Why ideas really do matter. By Hoover fellow David R. Henderson.
Nobel laureate and Hoover fellow Milton Friedman evaluates Alan Greenspan’s job performance, analyzes the role of the International Monetary Fund in the Asian financial meltdown, and explains how to fix Social Security—all in less than three thousand words.
A reflection on the life of former Hoover fellow Karl Popper, one of the past century’s greatest thinkers. By Piers Norris Turner.
Hoover welcomes the participants of the 2017 Workshop on Political Economy.
From June 20 through June 24, 2016, the Hoover Institution Library & Archives brought together scholars from across the globe for its third annual Workshop on Political Economy. Organized by Stanford history professor Jennifer Burns, the workshop invites researchers from diverse fields to study the history of economic thought using the archives of such notable thinkers as Karl Popper, Milton Friedman, and F.A. Hayek. Participants spent the week pursuing individual research projects in the Hoover reading room and participating in daily roundtables and discussions dedicated to expanding interdisciplinary conversations surrounding economics, political theory, and history.

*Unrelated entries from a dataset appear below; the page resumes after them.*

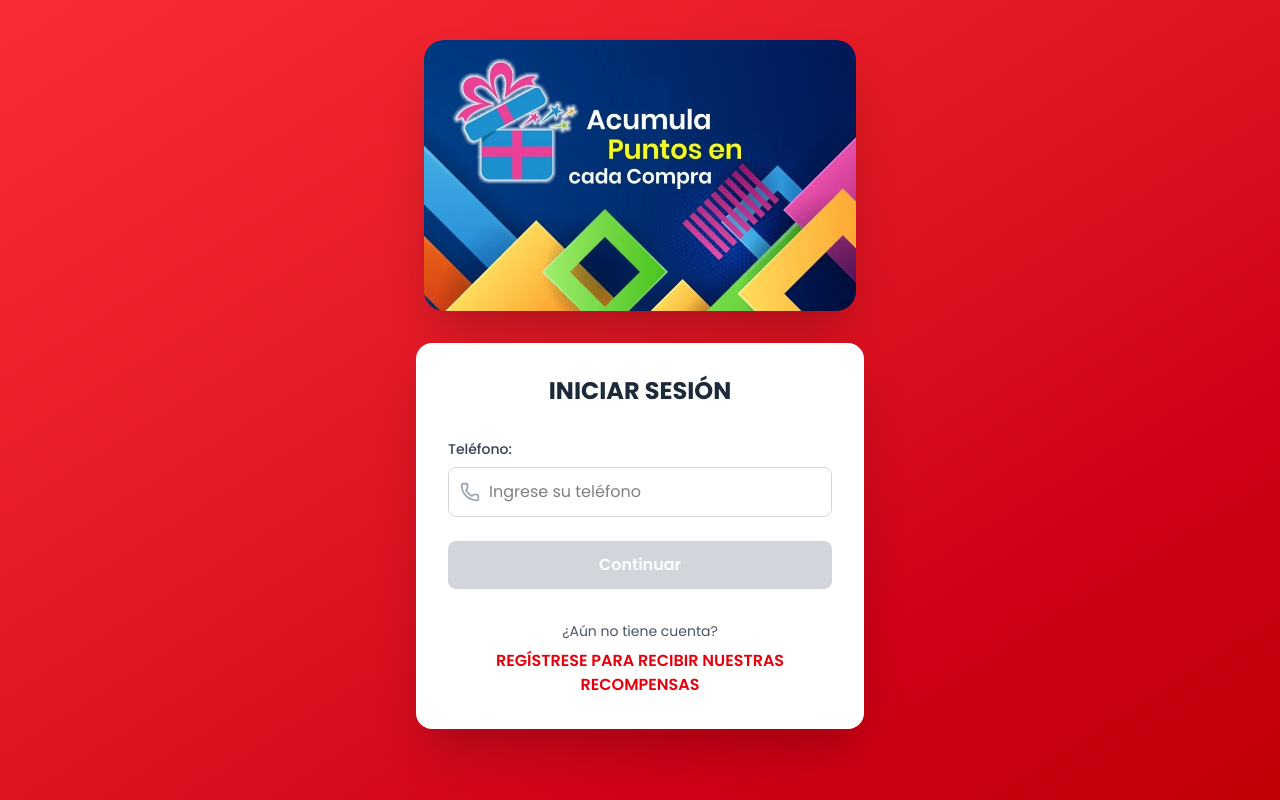
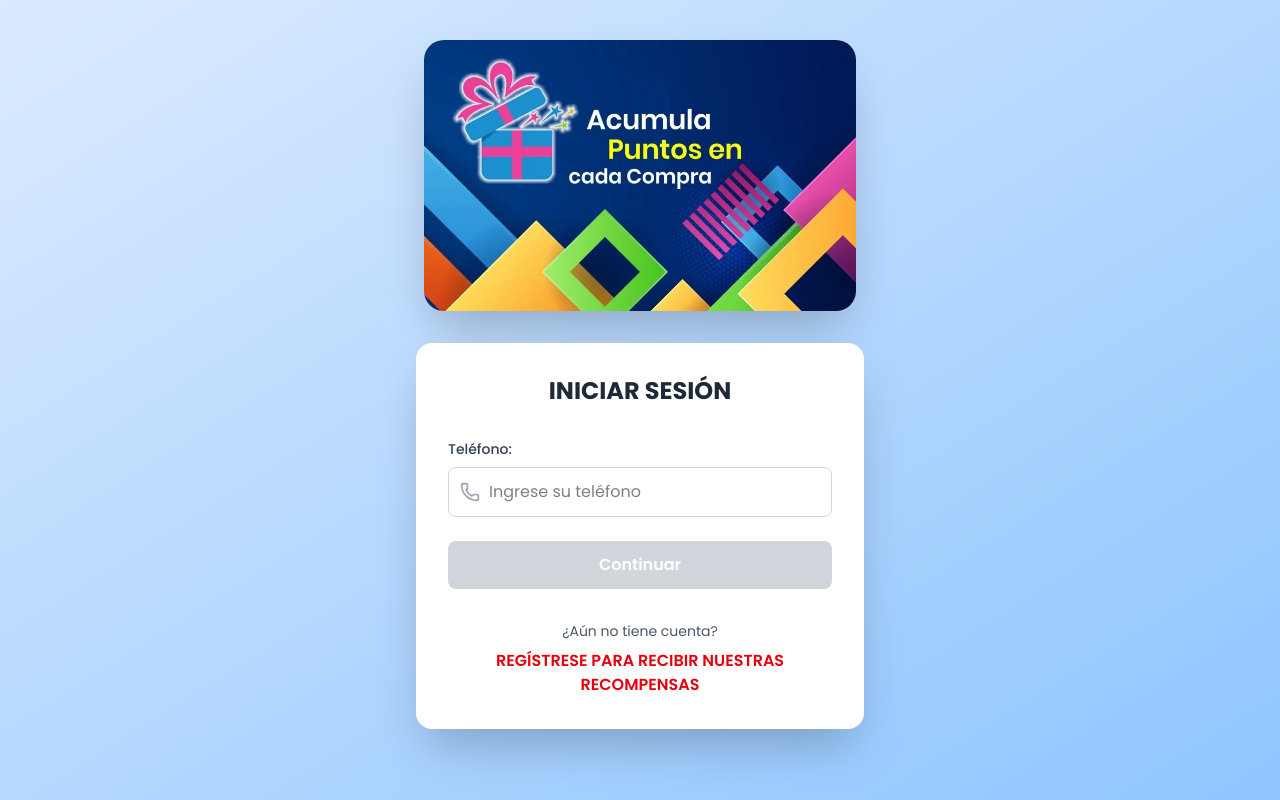
Before and after one commit to GerardoARHernandez/TarjetHerramientas, a React (Vite) app: page /client/login in a window 1280 px wide. Built offline with nearby package versions, Linux system fonts and the light colour scheme.

Commit message:
Update: Fondo azul

```diff
--- a/src/apps/puntos-cliente/views/Login.jsx
+++ b/src/apps/puntos-cliente/views/Login.jsx
@@ -27,7 +27,7 @@
   };
 
   return (
-    <div className="min-h-screen bg-gradient-to-br from-red-500 to-red-700 px-4 py-8">
+    <div className="min-h-screen bg-gradient-to-br from-blue-100 to-blue-300 px-4 py-8">
       <div className="max-w-md mx-auto">
         {/* Loyalty Card Header */}
         <div className="p-2 mb-6">
```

Since independence in 1960, the Nigerian government is estimated to have lost over 400 billion dollars to corruption, and has consistently ranked as one of the most corrupt countries in the world. This begs the question: what is so distinctive about Nigeria’s corruption?